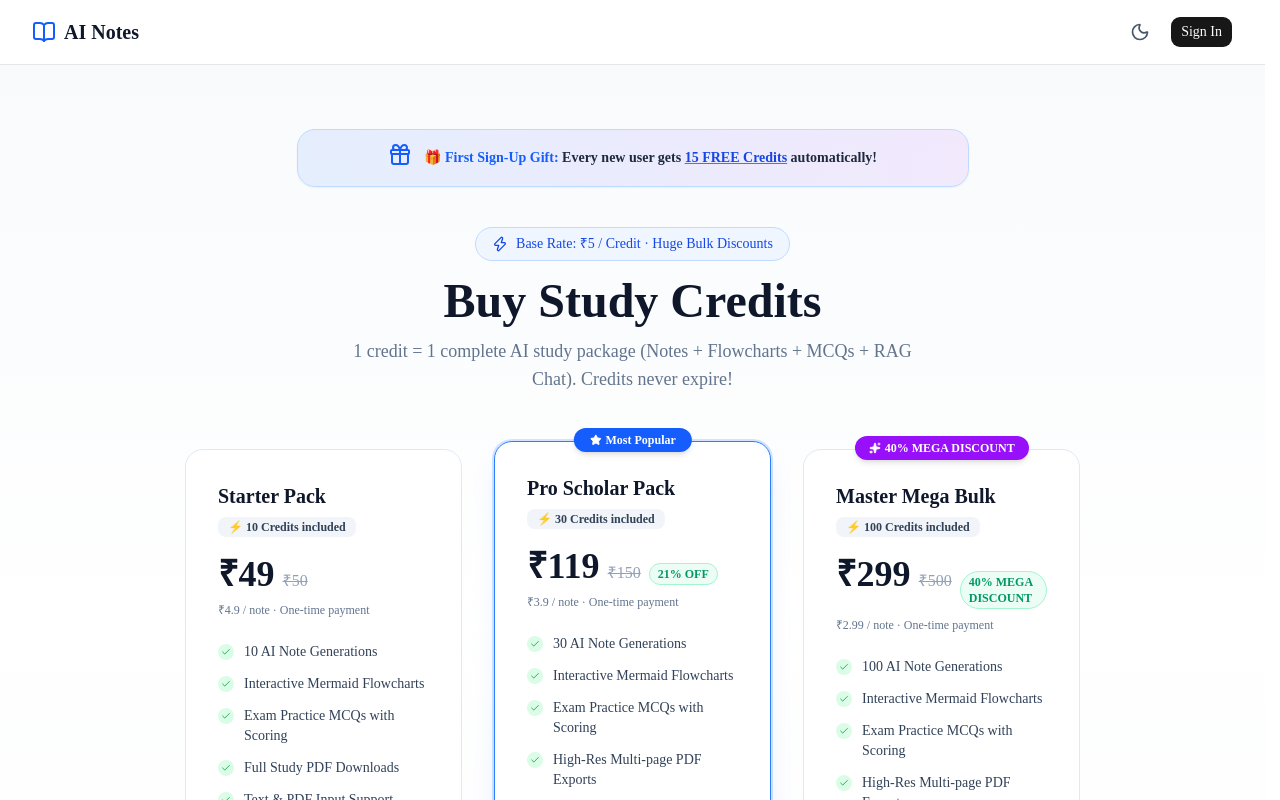
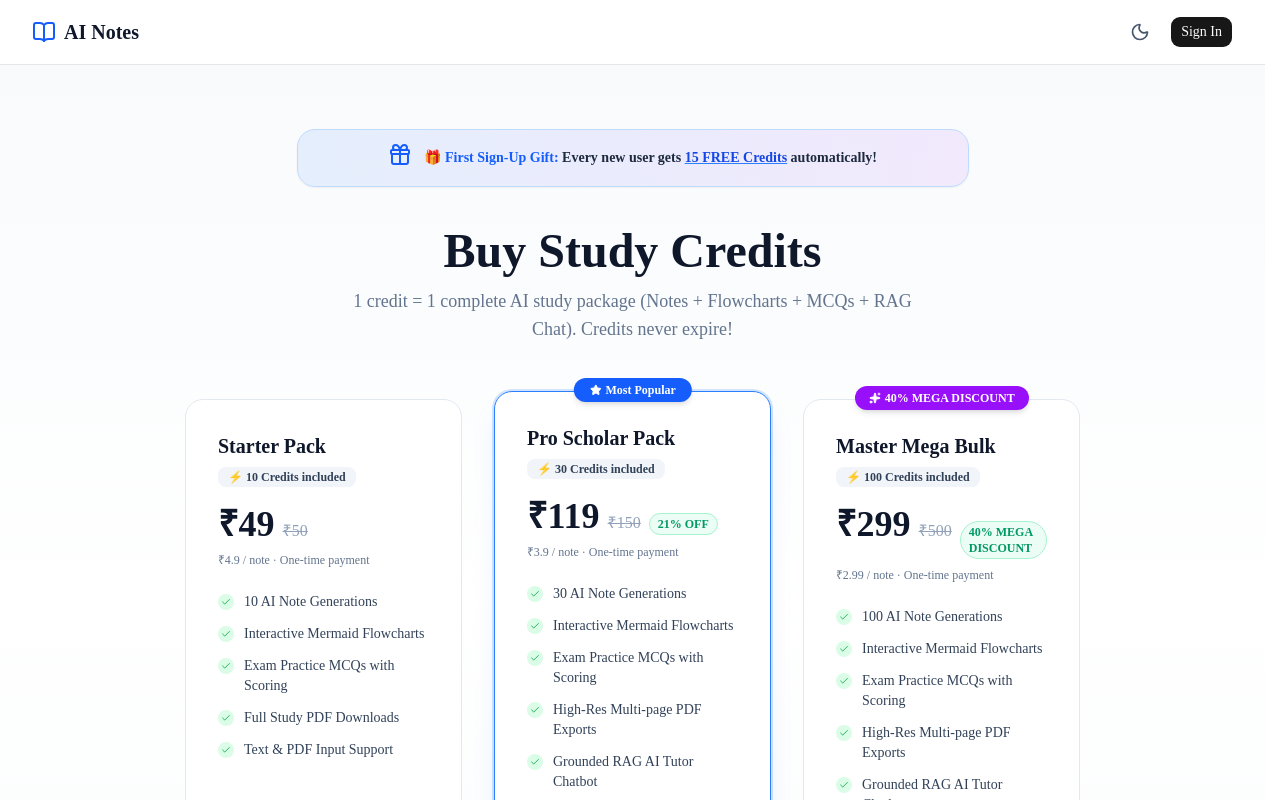
Before and after one commit to r4-rahul123/ai-notes-generator, a Next.js app: page /pricing in a window 1280 px wide. Shown: the top 800 px of the page. Built offline with nearby package versions, Linux system fonts and the light colour scheme; no server answers.

Commit message:
fix: remove base rate badge from pricing header

```diff
--- a/src/app/pricing/page.tsx
+++ b/src/app/pricing/page.tsx
@@ -169,9 +169,6 @@ export default function PricingPage() {
 
           {/* Header */}
           <div className="text-center mb-14 animate-fade-in-up">
-            <div className="inline-flex items-center gap-2 bg-blue-50 dark:bg-blue-950 text-blue-700 dark:text-blue-300 px-4 py-1.5 rounded-full text-sm font-medium border border-blue-200 dark:border-blue-800 mb-4">
-              <Zap className="h-4 w-4" /> Base Rate: ₹5 / Credit · Huge Bulk Discounts
-            </div>
             <h1 className="text-4xl sm:text-5xl font-extrabold text-slate-900 dark:text-white mb-3">
               Buy Study Credits
             </h1>
```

*PROBLEM DETAILS*: Output the listing word for word. Drop the pictures.

*YOUR RESPONSE*:
Before and after one commit to r4-rahul123/ai-notes-generator, a Next.js app: page /pricing in a window 1280 px wide. Shown: the top 800 px of the page. Built offline with nearby package versions, Linux system fonts and the light colour scheme; no server answers.

Commit message:
fix: remove base rate badge from pricing header

```diff
--- a/src/app/pricing/page.tsx
+++ b/src/app/pricing/page.tsx
@@ -169,9 +169,6 @@ export default function PricingPage() {
 
           {/* Header */}
           <div className="text-center mb-14 animate-fade-in-up">
-            <div className="inline-flex items-center gap-2 bg-blue-50 dark:bg-blue-950 text-blue-700 dark:text-blue-300 px-4 py-1.5 rounded-full text-sm font-medium border border-blue-200 dark:border-blue-800 mb-4">
-              <Zap className="h-4 w-4" /> Base Rate: ₹5 / Credit · Huge Bulk Discounts
-            </div>
             <h1 className="text-4xl sm:text-5xl font-extrabold text-slate-900 dark:text-white mb-3">
               Buy Study Credits
             </h1>
```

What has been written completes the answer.